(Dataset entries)

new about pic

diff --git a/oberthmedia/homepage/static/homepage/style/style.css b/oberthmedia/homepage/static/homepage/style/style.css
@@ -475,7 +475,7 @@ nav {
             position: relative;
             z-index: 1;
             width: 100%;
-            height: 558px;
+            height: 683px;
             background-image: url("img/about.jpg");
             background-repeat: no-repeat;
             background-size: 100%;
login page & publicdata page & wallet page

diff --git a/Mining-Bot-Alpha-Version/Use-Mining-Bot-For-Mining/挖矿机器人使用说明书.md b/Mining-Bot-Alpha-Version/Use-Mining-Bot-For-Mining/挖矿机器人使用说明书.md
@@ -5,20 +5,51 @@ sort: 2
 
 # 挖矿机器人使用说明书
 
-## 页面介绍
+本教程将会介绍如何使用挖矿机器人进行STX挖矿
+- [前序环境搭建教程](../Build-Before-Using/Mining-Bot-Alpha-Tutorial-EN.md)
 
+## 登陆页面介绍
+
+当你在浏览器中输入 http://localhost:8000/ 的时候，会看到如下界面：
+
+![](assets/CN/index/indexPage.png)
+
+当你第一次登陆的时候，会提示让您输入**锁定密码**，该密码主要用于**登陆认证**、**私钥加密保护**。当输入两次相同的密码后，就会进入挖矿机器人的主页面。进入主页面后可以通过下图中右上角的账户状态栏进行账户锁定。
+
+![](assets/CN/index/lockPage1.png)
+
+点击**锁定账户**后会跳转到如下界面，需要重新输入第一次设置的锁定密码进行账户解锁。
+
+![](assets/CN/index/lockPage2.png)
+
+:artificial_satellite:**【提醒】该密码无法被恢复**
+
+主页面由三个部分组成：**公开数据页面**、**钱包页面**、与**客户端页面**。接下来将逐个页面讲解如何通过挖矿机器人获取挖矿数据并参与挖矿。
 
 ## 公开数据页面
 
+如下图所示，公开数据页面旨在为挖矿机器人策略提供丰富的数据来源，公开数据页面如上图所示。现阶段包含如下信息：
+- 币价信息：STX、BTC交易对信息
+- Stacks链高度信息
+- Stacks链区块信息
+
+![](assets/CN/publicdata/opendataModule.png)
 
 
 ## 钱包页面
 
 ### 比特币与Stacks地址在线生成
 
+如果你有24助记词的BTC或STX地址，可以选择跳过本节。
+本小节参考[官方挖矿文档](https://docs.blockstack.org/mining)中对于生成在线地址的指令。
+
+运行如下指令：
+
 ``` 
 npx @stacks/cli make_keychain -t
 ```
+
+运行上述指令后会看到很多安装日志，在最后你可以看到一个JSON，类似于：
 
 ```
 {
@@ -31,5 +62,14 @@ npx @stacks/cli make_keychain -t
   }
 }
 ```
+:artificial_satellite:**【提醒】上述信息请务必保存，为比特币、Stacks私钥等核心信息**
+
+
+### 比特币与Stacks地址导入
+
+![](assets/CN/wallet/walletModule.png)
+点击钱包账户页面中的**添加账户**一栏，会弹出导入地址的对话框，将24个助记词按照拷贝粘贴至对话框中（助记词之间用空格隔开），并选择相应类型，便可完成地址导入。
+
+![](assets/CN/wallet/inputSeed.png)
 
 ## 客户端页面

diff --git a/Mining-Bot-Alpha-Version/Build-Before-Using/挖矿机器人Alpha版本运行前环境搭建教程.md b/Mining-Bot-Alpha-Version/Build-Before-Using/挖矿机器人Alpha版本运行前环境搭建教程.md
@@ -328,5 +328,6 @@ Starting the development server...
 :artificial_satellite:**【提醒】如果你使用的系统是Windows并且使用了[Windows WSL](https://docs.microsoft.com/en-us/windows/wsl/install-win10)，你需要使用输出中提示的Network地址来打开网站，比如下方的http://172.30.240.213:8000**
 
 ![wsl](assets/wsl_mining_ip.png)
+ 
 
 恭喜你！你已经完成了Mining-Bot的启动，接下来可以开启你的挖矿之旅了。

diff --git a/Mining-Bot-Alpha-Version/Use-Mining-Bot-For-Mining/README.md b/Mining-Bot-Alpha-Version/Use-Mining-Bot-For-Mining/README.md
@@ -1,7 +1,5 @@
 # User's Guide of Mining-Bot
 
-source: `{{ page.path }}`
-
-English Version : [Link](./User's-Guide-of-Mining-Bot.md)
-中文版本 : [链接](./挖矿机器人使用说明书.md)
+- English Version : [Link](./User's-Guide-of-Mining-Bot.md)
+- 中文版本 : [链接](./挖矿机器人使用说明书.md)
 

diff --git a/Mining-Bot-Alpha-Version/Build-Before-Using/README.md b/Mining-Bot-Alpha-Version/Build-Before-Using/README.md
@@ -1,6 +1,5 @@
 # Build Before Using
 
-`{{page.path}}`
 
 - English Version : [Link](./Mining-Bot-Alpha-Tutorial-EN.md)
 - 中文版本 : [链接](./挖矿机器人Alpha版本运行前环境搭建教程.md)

— What needs to be done —
For each line above that carries the word "diff", copy it out.

— Answer to this task —
diff --git a/oberthmedia/homepage/static/homepage/style/style.css b/oberthmedia/homepage/static/homepage/style/style.css
diff --git a/Mining-Bot-Alpha-Version/Use-Mining-Bot-For-Mining/挖矿机器人使用说明书.md b/Mining-Bot-Alpha-Version/Use-Mining-Bot-For-Mining/挖矿机器人使用说明书.md
diff --git a/Mining-Bot-Alpha-Version/Build-Before-Using/挖矿机器人Alpha版本运行前环境搭建教程.md b/Mining-Bot-Alpha-Version/Build-Before-Using/挖矿机器人Alpha版本运行前环境搭建教程.md
diff --git a/Mining-Bot-Alpha-Version/Use-Mining-Bot-For-Mining/README.md b/Mining-Bot-Alpha-Version/Use-Mining-Bot-For-Mining/README.md
diff --git a/Mining-Bot-Alpha-Version/Build-Before-Using/README.md b/Mining-Bot-Alpha-Version/Build-Before-Using/README.md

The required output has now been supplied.